*INSTRUCTIONS FOR THE TASK*. Could you give the number of lines in the entries below that contain the word "relative"? Only the number is wanted.

Collected data entries
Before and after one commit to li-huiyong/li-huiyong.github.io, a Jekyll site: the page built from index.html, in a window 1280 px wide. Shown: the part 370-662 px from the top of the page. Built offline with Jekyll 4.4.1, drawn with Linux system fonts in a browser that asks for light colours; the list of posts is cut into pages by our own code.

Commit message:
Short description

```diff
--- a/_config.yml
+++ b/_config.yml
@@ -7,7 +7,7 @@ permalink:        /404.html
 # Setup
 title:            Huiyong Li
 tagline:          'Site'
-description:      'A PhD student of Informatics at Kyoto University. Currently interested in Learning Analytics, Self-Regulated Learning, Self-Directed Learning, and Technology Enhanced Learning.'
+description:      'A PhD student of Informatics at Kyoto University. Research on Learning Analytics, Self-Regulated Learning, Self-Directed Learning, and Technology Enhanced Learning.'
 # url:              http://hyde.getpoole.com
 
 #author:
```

==

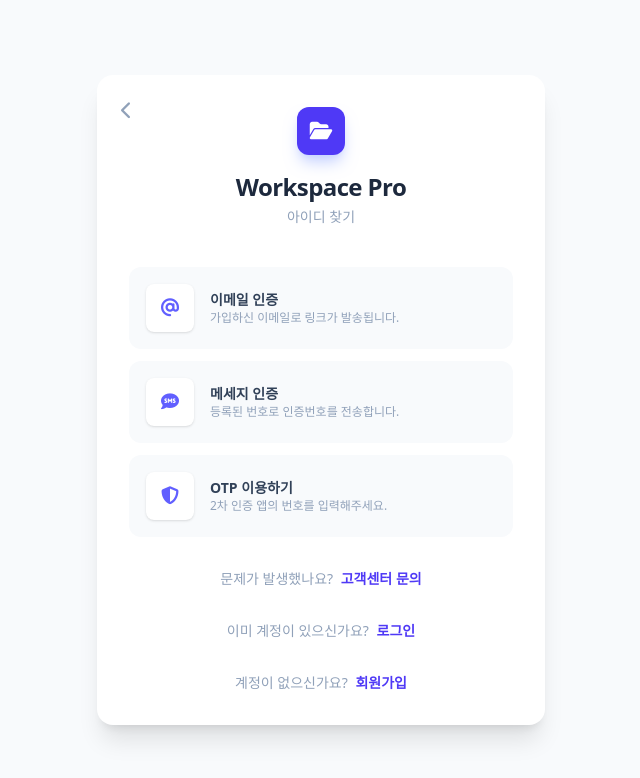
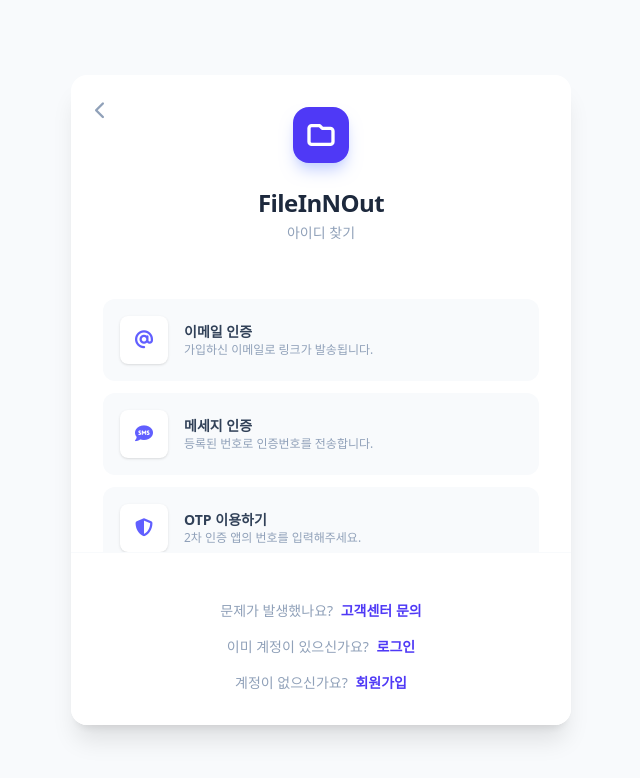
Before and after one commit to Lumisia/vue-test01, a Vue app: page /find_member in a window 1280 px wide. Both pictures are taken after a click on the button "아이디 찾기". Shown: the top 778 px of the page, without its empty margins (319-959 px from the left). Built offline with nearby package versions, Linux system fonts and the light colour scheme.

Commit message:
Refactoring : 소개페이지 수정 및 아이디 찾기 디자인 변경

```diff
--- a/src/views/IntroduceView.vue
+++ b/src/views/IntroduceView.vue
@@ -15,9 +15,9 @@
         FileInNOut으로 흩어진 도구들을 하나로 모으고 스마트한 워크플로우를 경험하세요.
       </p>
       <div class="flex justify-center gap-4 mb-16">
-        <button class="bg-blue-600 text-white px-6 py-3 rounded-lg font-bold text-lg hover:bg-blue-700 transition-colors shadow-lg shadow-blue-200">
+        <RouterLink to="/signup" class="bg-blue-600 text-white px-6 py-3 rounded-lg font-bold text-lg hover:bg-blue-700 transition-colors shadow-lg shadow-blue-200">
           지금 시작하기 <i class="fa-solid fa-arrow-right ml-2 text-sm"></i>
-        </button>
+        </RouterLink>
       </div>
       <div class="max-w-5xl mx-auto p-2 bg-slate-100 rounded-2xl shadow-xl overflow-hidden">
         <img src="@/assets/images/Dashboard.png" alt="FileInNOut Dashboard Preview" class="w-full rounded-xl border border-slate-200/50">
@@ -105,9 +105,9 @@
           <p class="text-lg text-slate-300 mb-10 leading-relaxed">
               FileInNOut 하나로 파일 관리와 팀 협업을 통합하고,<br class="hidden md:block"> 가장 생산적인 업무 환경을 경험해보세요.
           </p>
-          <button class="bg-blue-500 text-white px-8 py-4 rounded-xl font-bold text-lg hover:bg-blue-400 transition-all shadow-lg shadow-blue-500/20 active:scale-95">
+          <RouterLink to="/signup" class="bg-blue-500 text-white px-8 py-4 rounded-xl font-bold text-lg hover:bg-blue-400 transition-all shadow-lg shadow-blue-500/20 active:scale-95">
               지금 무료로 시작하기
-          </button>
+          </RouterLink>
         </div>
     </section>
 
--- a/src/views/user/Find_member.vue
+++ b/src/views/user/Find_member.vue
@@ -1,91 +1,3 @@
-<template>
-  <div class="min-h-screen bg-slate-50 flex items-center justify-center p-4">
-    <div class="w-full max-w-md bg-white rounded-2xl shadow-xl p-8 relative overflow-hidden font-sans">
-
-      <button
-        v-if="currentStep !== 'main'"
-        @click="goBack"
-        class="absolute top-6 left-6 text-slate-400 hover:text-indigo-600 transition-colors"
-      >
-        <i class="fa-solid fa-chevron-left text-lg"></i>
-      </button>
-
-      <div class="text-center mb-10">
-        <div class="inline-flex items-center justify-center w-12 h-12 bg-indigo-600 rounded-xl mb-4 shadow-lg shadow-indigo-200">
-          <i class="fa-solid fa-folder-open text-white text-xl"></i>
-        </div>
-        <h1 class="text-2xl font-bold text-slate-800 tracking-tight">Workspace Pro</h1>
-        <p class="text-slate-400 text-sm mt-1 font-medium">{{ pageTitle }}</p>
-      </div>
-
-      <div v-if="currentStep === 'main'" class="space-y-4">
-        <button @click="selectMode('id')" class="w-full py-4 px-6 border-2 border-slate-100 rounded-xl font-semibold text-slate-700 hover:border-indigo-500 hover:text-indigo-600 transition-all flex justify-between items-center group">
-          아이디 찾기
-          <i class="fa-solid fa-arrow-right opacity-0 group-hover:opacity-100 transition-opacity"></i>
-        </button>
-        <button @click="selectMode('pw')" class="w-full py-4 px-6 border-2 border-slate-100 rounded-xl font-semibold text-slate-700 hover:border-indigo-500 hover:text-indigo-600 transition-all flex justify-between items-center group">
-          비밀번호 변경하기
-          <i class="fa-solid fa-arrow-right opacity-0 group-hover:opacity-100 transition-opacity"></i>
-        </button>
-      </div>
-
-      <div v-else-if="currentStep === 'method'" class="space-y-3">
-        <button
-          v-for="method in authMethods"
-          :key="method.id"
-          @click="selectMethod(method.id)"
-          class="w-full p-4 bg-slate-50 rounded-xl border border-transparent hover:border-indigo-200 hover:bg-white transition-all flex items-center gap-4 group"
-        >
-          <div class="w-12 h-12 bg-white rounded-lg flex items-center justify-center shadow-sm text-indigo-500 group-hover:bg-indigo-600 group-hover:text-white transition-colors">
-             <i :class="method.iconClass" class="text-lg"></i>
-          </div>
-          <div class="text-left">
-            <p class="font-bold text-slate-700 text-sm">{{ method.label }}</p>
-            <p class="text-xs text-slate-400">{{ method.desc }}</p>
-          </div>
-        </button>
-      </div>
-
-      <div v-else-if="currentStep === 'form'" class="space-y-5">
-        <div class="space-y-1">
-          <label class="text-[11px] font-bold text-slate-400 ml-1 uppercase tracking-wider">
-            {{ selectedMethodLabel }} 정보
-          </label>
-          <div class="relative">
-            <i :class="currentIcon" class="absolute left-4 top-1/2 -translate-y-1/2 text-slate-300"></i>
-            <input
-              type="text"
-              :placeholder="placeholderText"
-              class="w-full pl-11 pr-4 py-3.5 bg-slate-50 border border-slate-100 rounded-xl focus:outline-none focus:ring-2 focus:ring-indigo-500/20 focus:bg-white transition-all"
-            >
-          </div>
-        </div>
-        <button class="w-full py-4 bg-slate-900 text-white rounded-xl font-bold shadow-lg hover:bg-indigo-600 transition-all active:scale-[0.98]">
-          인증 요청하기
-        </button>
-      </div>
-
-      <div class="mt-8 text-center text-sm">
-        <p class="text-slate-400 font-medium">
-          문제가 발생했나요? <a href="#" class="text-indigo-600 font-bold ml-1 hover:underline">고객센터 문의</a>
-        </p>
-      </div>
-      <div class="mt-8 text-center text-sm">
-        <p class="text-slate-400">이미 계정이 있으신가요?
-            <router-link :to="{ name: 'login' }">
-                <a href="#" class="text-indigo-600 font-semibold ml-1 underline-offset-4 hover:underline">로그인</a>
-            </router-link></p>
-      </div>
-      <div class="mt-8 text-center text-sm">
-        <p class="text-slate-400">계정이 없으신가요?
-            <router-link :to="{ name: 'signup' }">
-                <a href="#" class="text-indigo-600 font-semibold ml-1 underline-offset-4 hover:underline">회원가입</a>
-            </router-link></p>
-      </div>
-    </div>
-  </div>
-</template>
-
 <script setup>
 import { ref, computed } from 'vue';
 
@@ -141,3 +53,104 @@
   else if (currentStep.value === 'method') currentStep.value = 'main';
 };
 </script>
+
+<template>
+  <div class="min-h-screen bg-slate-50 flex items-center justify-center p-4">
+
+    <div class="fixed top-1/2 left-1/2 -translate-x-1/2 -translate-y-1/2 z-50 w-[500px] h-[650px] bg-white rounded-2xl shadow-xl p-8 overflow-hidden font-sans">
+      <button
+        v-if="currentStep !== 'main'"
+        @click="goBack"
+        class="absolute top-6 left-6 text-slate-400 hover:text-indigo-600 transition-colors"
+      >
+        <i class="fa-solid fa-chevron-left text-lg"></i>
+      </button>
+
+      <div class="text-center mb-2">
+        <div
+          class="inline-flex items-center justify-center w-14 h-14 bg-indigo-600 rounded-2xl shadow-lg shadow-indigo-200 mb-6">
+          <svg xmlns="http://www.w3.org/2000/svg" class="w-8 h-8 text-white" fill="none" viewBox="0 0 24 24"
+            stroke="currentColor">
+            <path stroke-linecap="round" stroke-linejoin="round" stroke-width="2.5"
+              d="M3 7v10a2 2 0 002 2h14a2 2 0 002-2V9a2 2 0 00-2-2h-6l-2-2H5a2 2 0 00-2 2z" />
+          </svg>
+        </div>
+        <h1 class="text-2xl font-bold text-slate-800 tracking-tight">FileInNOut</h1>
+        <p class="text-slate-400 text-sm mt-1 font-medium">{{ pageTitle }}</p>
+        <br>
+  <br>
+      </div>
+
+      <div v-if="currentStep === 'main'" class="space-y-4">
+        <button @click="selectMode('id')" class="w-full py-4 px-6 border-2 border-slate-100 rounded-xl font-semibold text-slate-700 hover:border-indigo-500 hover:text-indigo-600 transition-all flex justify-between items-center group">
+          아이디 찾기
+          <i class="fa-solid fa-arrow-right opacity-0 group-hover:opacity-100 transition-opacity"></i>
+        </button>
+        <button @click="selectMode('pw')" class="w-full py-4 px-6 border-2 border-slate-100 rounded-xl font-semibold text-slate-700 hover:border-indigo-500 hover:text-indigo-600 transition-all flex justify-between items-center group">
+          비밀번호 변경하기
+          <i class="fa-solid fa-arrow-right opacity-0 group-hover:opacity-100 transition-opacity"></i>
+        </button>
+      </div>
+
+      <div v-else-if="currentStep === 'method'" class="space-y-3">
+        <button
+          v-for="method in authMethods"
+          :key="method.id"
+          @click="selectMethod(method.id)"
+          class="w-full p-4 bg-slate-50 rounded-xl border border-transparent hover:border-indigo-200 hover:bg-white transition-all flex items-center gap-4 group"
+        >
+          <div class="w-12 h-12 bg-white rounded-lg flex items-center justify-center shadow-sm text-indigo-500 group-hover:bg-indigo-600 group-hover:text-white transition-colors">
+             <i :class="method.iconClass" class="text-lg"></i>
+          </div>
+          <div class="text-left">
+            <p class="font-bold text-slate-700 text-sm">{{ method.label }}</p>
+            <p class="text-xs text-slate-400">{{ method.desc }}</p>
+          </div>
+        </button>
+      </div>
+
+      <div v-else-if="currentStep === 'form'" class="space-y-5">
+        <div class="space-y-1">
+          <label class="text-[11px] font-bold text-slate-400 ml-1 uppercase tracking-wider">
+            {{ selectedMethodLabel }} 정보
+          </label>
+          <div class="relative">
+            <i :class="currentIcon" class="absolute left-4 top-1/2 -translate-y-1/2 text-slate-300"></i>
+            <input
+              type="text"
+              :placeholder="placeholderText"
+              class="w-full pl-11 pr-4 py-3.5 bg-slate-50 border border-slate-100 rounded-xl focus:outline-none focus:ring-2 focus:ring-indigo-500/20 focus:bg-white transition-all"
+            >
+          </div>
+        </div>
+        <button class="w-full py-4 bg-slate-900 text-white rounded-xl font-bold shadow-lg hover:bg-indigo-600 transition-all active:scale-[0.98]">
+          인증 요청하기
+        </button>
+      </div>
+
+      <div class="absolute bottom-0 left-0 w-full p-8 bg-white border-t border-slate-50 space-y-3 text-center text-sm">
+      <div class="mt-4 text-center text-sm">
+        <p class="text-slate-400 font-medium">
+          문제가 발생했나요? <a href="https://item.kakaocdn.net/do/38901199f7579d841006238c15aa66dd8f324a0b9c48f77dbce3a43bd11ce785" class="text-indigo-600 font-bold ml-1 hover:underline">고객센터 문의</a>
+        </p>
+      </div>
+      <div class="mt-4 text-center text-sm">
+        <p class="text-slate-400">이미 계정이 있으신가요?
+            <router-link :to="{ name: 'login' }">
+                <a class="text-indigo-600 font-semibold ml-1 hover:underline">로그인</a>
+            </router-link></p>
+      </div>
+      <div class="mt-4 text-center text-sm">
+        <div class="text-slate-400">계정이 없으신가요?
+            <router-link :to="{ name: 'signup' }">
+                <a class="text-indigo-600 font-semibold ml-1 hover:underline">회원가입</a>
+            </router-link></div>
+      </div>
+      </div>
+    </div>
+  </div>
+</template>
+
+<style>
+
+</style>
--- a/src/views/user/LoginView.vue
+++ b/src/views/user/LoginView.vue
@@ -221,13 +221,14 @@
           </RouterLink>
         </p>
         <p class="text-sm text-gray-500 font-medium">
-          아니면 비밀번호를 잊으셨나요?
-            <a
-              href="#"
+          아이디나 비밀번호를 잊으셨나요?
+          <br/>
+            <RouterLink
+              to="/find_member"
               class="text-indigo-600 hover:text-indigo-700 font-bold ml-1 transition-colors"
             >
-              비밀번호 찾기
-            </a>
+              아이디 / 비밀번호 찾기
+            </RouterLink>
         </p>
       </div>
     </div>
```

---

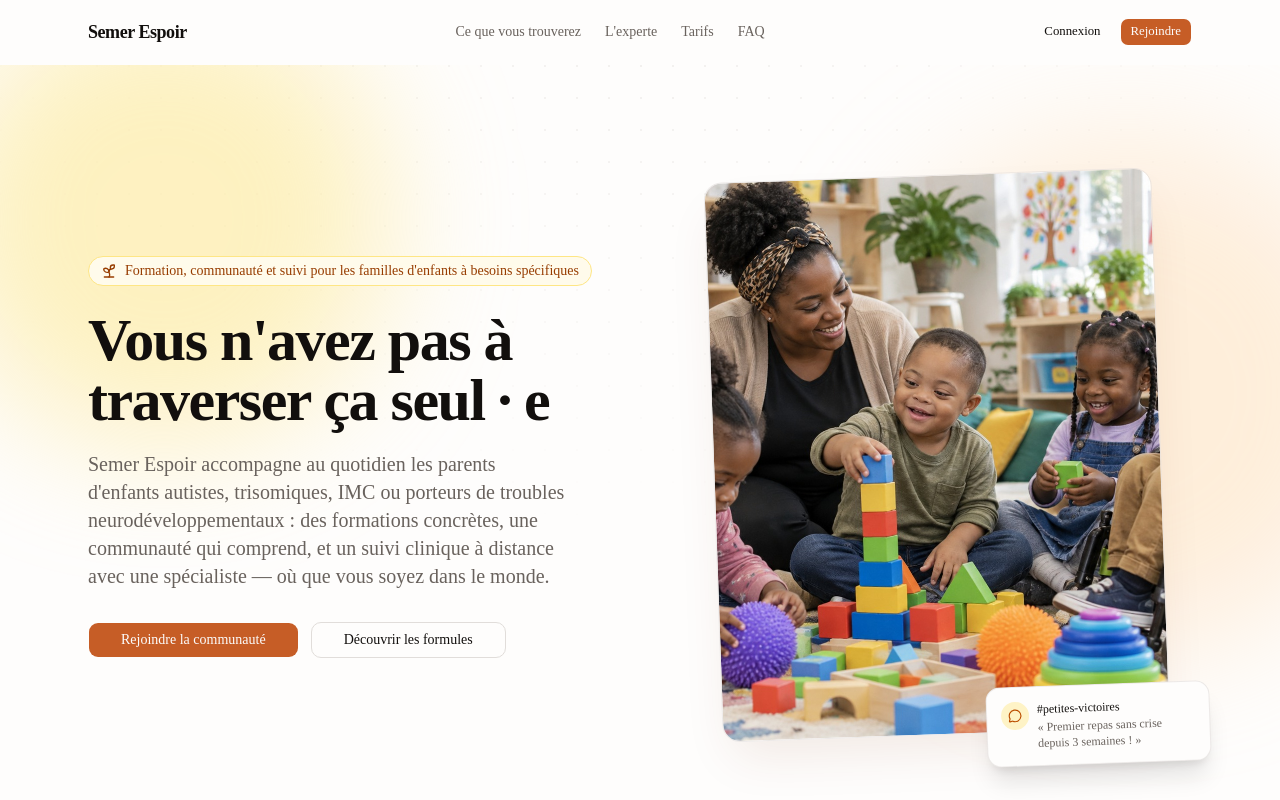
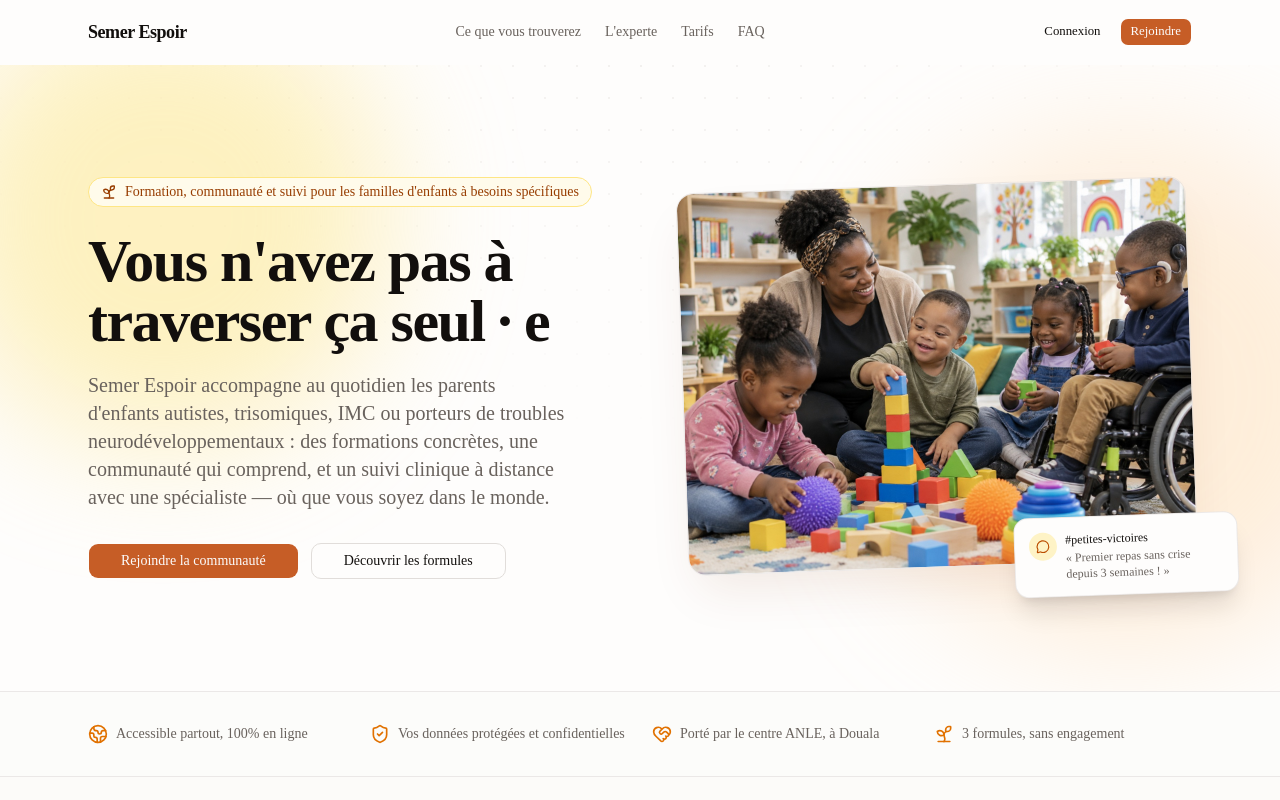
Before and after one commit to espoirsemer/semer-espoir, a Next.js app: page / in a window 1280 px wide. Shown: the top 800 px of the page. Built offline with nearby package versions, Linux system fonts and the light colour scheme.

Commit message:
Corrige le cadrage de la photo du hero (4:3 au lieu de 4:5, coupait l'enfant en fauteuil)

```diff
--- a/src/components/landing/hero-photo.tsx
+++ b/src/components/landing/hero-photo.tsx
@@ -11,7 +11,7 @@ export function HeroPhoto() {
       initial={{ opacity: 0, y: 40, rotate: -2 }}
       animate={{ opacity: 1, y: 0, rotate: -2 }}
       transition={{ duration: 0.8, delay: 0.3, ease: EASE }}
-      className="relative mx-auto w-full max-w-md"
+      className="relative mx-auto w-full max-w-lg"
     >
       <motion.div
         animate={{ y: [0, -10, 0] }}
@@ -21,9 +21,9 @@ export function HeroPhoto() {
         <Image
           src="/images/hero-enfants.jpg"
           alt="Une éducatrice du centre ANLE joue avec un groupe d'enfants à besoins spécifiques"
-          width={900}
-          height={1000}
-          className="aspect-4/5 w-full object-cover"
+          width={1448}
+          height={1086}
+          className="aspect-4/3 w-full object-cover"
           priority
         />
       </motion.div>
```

*OUTPUT BELOW*. 5